Task directions:
Copy every line of the records below that holds the word "specialist".
━━━ Listed records
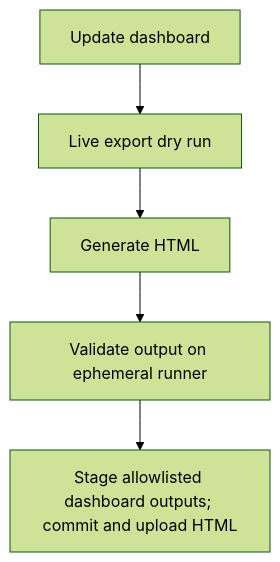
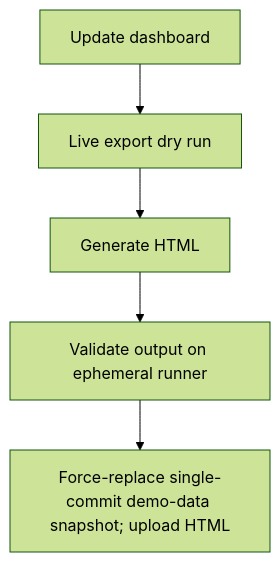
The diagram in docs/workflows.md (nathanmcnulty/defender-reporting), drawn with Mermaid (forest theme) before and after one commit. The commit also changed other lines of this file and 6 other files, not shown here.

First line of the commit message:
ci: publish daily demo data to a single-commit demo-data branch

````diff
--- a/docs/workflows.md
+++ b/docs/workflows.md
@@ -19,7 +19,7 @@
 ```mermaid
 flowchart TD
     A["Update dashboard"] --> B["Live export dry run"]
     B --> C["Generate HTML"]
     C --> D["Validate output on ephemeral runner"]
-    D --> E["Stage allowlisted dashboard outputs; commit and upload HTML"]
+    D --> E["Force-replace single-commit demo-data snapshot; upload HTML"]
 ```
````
━━━━━━
━━━ Listed records
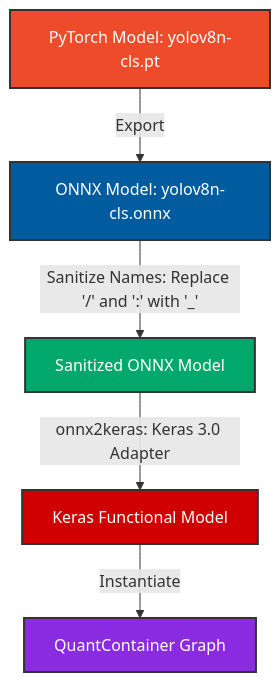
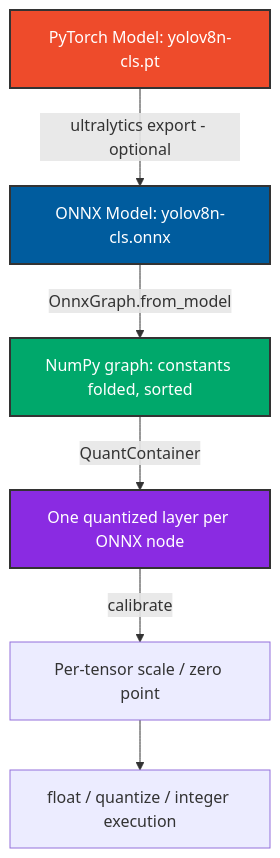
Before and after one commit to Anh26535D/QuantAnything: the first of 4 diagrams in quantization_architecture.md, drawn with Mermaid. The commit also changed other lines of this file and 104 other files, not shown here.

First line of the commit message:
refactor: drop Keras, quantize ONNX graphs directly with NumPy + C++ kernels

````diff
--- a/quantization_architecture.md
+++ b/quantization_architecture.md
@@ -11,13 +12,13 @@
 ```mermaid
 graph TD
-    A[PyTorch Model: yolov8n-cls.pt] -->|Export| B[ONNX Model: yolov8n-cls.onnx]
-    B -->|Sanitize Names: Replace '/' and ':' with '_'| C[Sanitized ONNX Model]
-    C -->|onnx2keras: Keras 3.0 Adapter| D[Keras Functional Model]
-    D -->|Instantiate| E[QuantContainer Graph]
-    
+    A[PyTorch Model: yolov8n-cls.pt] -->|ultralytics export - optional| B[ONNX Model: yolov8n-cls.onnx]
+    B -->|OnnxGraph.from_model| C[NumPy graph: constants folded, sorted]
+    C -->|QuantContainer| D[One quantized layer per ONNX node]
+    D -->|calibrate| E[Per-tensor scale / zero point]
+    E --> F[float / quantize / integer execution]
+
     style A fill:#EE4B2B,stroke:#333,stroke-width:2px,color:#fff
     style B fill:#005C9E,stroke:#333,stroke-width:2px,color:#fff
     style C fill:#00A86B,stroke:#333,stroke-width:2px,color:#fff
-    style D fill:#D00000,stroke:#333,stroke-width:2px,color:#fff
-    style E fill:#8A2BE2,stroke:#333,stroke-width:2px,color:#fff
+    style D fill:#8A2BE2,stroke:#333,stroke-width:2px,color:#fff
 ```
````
━━━━━━
━━━ Listed records
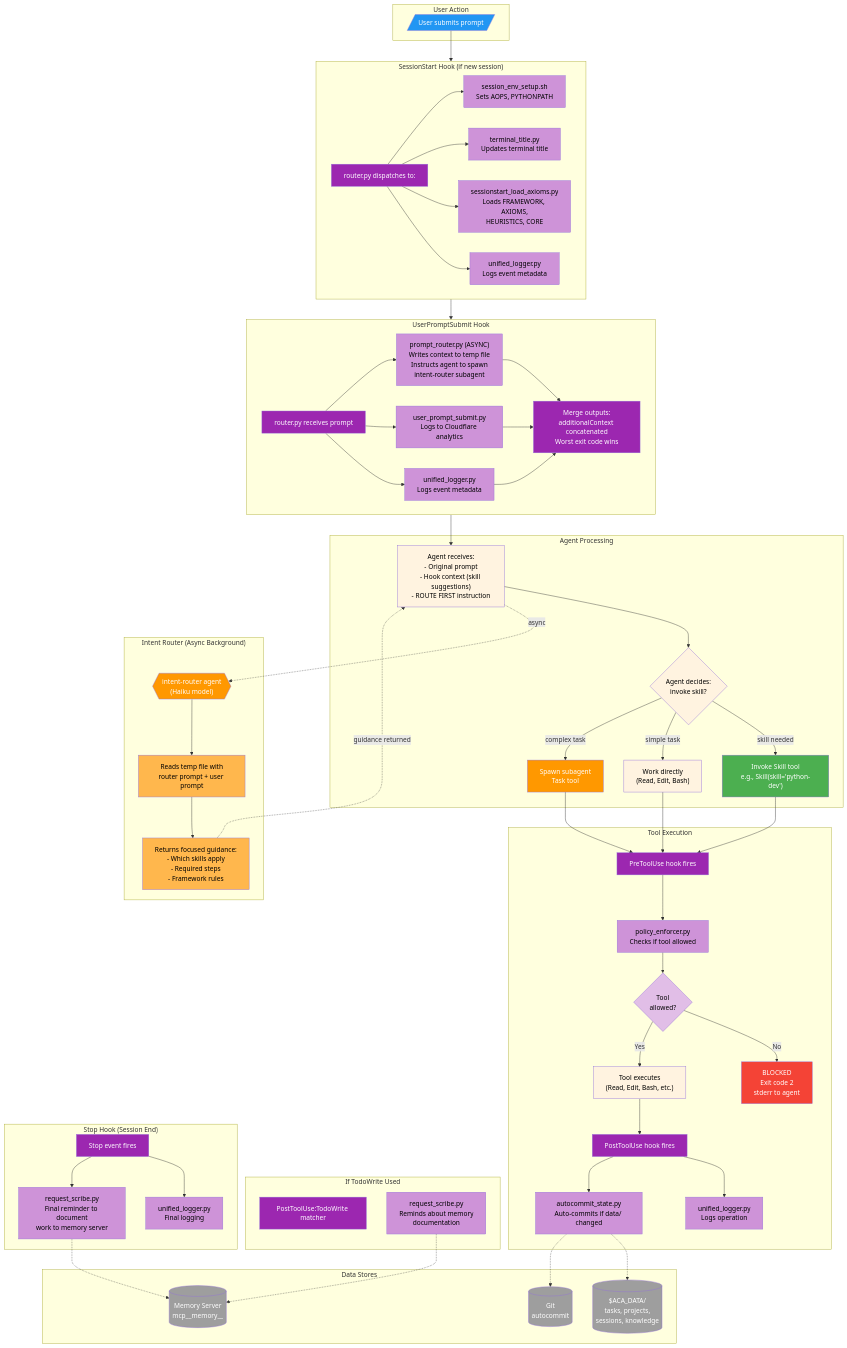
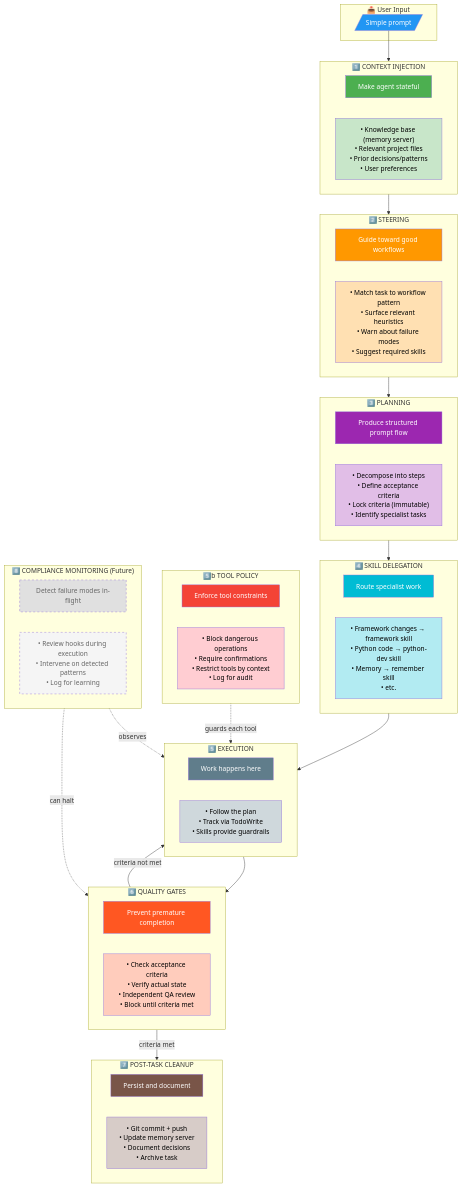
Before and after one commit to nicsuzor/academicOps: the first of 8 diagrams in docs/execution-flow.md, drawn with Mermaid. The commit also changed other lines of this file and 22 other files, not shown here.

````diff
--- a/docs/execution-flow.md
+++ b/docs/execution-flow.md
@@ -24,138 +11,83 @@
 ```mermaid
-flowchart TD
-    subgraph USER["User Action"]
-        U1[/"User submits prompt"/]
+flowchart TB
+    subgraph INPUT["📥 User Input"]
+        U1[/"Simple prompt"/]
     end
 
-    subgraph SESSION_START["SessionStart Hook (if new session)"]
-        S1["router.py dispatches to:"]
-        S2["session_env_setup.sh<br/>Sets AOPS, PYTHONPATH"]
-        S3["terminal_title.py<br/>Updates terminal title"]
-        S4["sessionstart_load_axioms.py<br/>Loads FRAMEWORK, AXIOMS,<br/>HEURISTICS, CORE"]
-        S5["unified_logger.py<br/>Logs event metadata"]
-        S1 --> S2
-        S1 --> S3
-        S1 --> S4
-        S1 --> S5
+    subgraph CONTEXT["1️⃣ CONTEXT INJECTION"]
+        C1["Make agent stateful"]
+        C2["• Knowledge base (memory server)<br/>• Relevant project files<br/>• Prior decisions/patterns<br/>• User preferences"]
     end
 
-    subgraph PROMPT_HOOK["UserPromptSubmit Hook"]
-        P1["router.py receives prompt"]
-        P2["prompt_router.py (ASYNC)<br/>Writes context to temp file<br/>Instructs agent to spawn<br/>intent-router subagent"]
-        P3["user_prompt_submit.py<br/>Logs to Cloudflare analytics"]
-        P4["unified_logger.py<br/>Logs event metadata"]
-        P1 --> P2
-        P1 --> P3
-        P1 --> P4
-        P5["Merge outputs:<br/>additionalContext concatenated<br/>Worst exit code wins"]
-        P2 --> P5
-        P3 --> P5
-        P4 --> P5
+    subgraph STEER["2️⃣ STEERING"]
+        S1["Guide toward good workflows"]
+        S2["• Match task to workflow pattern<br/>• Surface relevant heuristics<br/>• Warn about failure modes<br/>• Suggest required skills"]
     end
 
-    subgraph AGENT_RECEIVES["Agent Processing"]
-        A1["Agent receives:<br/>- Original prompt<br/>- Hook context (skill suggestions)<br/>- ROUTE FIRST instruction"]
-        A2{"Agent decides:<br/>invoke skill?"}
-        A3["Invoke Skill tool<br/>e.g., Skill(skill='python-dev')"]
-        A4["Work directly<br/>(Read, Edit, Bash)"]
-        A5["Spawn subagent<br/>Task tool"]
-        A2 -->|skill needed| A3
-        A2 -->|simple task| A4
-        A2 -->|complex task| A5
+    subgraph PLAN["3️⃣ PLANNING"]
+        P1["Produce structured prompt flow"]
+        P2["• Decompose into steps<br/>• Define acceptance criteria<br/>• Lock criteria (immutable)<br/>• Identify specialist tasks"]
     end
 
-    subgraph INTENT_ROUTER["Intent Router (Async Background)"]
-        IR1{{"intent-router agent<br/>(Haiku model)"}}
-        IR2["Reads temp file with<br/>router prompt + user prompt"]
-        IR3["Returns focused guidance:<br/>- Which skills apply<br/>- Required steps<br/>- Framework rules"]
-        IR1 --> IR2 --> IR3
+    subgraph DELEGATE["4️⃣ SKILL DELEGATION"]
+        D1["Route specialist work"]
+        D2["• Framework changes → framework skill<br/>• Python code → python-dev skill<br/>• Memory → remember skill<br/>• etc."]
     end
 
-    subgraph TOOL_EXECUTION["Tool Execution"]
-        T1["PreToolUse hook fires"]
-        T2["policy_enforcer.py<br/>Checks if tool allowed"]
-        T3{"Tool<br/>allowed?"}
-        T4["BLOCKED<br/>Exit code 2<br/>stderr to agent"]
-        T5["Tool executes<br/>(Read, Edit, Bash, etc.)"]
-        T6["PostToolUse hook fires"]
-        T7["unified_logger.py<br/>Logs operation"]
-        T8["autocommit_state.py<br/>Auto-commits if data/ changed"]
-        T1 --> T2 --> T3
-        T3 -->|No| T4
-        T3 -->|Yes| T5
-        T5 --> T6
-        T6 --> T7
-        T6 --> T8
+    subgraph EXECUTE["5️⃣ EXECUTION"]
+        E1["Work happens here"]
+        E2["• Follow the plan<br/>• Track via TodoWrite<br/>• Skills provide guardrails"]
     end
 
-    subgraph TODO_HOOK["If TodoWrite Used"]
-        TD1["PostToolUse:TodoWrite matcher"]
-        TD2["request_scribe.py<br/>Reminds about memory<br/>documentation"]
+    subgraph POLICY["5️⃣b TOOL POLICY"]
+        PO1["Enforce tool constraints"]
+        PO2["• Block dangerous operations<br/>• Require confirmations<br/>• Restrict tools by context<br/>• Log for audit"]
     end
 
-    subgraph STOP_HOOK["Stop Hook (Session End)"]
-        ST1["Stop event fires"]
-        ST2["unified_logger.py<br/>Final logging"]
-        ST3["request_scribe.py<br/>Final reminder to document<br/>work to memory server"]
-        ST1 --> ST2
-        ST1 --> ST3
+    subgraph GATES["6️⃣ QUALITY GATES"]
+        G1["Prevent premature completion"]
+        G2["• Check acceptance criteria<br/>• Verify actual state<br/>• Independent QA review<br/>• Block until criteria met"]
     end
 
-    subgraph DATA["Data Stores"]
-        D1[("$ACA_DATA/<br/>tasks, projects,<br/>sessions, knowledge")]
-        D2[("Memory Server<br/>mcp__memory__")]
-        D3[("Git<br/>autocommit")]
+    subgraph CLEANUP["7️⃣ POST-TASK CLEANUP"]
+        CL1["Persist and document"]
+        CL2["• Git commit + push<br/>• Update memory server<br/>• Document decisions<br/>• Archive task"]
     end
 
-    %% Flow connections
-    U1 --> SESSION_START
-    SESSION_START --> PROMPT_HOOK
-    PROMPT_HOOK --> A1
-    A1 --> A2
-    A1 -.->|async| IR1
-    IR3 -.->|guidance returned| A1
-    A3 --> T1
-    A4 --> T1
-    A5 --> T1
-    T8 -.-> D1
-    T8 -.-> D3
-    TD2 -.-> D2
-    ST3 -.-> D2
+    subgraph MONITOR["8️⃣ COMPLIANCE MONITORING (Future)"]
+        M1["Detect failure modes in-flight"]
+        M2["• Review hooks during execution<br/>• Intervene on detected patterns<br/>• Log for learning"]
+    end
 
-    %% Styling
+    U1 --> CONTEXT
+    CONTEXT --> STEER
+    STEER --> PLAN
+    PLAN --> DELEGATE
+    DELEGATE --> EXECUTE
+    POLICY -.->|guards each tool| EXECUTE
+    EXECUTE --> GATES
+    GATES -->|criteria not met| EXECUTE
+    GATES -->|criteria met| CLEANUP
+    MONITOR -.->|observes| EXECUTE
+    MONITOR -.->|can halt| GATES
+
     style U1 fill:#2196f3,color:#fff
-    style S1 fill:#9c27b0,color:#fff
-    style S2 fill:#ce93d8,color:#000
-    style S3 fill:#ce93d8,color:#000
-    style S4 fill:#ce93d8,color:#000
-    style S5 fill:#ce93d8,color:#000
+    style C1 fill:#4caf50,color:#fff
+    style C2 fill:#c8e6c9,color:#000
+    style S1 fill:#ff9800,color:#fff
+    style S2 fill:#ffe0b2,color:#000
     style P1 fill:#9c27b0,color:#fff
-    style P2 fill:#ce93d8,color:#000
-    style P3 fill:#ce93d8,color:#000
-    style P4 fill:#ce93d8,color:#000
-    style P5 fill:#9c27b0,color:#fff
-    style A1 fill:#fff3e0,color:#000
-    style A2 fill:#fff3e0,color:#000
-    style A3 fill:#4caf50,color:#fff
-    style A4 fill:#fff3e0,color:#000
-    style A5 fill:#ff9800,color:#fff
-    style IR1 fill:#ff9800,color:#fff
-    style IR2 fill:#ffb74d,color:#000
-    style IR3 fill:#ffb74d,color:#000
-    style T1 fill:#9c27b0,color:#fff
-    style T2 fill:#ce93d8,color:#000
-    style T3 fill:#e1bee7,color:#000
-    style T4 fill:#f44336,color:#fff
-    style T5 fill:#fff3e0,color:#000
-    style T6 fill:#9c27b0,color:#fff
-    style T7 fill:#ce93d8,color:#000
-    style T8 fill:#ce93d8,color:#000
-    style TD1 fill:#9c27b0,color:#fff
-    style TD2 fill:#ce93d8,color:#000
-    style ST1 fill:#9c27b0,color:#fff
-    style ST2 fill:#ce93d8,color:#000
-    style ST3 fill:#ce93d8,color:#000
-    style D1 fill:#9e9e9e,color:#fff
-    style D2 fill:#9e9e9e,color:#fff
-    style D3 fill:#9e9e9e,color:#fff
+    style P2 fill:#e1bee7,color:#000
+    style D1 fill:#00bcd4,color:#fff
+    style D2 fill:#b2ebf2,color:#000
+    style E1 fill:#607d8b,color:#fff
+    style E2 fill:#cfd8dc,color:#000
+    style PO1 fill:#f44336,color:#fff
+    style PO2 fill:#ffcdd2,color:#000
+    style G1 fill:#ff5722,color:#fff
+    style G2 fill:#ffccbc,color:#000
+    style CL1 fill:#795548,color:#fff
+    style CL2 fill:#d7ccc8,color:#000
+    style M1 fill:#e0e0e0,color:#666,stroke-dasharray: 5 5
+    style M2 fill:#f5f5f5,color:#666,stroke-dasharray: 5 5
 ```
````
━━━━━━
Solution below:
+        P2["• Decompose into steps<br/>• Define acceptance criteria<br/>• Lock criteria (immutable)<br/>• Identify specialist tasks"]
+        D1["Route specialist work"]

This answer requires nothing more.